Copy every line of the entries that has the string "plot" in it.
Start of ENTRIES SHOWN
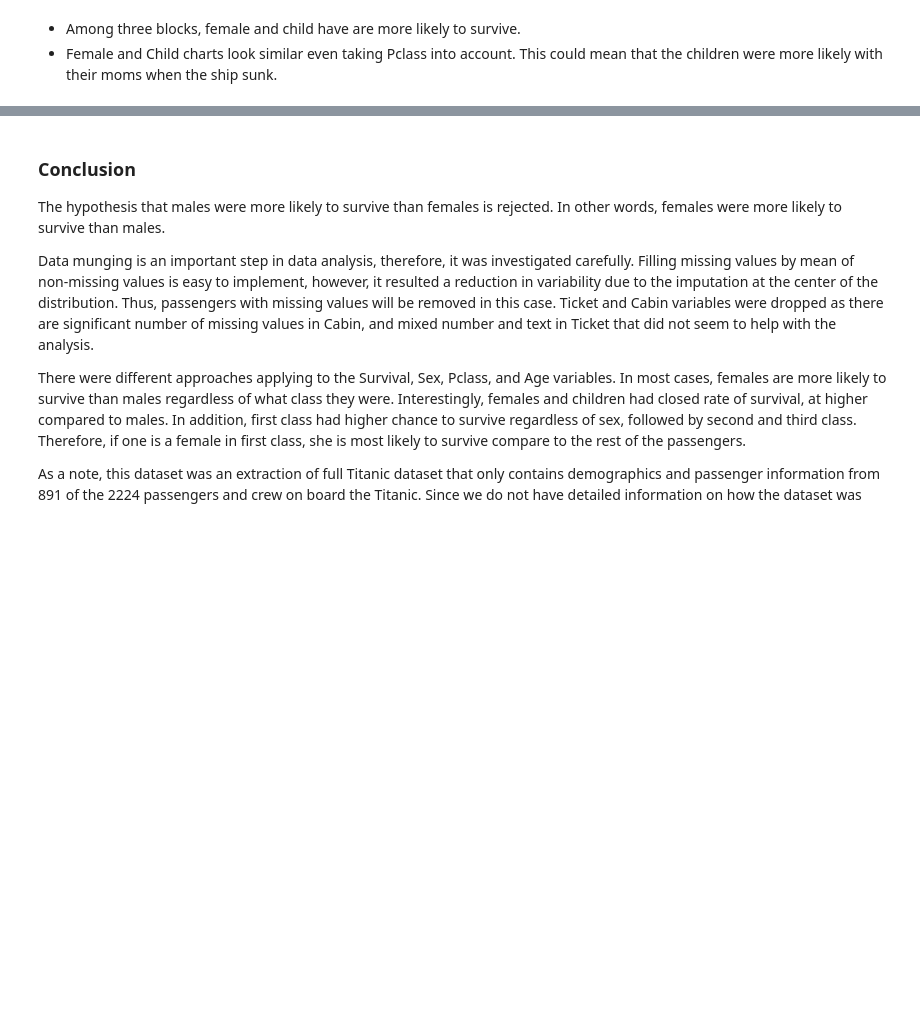
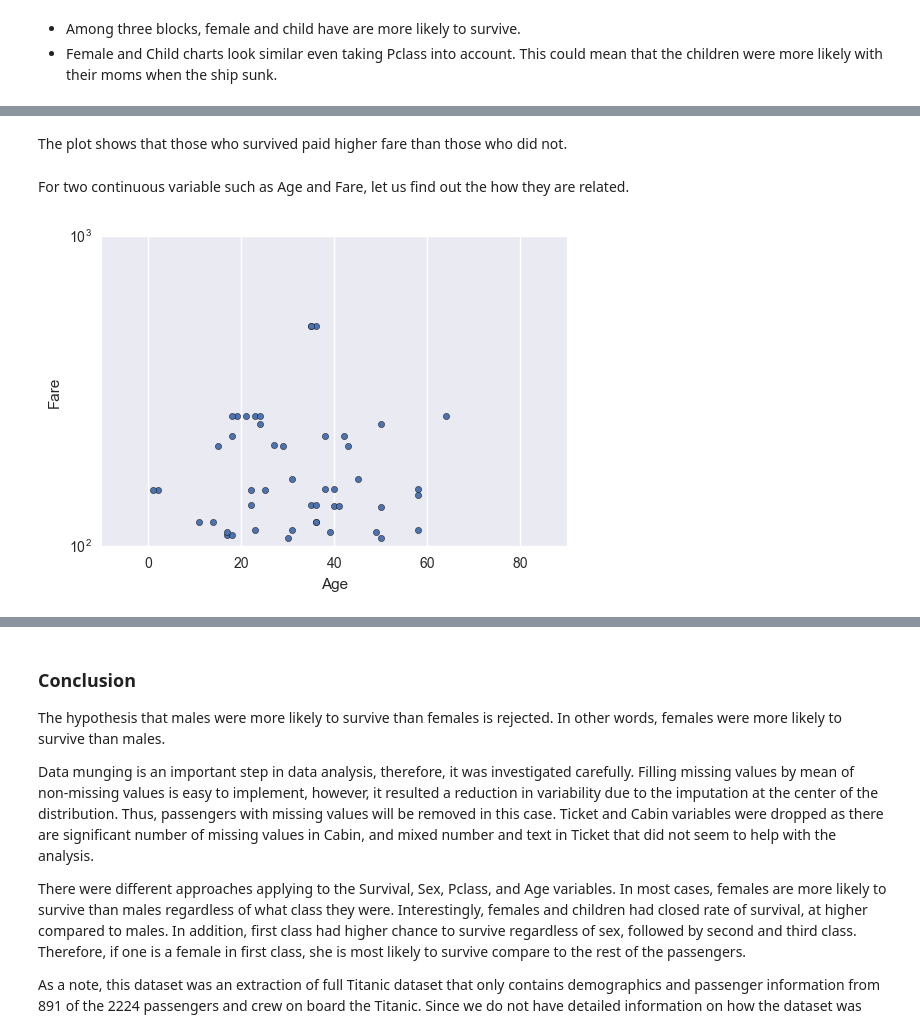
Before and after one commit to linhtrieu92/Titanic, a Jupyter notebook: Project 2/Titanic.ipynb, the cells around one changed output, grey strips where cells are left out. Saved outputs shown, nothing was run; the diff lists cells and outputs as text; code cells hidden in the pictures; blank space fills up the shorter version.

```diff
--- a/Project 2/Titanic.ipynb
+++ b/Project 2/Titanic.ipynb
@@ -346,0 +361,8 @@ sns.plt.title("Survival Rate with Respect to Pclass and Person")
+# %% [markdown]
+The plot shows that those who survived paid higher fare than those who did not.
+# %% [markdown]
+For two continuous variable such as Age and Fare, let us find out the how they are related.
+# %%
+df_titanic.plot(kind='scatter', x='Age', y='Fare').set_yscale('log')
+# %% [output]
+[figure, added]
```
Also changed, not shown: parts of 11 cells of this notebook.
End of ENTRIES SHOWN
TASK RESPONSE:
+The plot shows that those who survived paid higher fare than those who did not.
+df_titanic.plot(kind='scatter', x='Age', y='Fare').set_yscale('log')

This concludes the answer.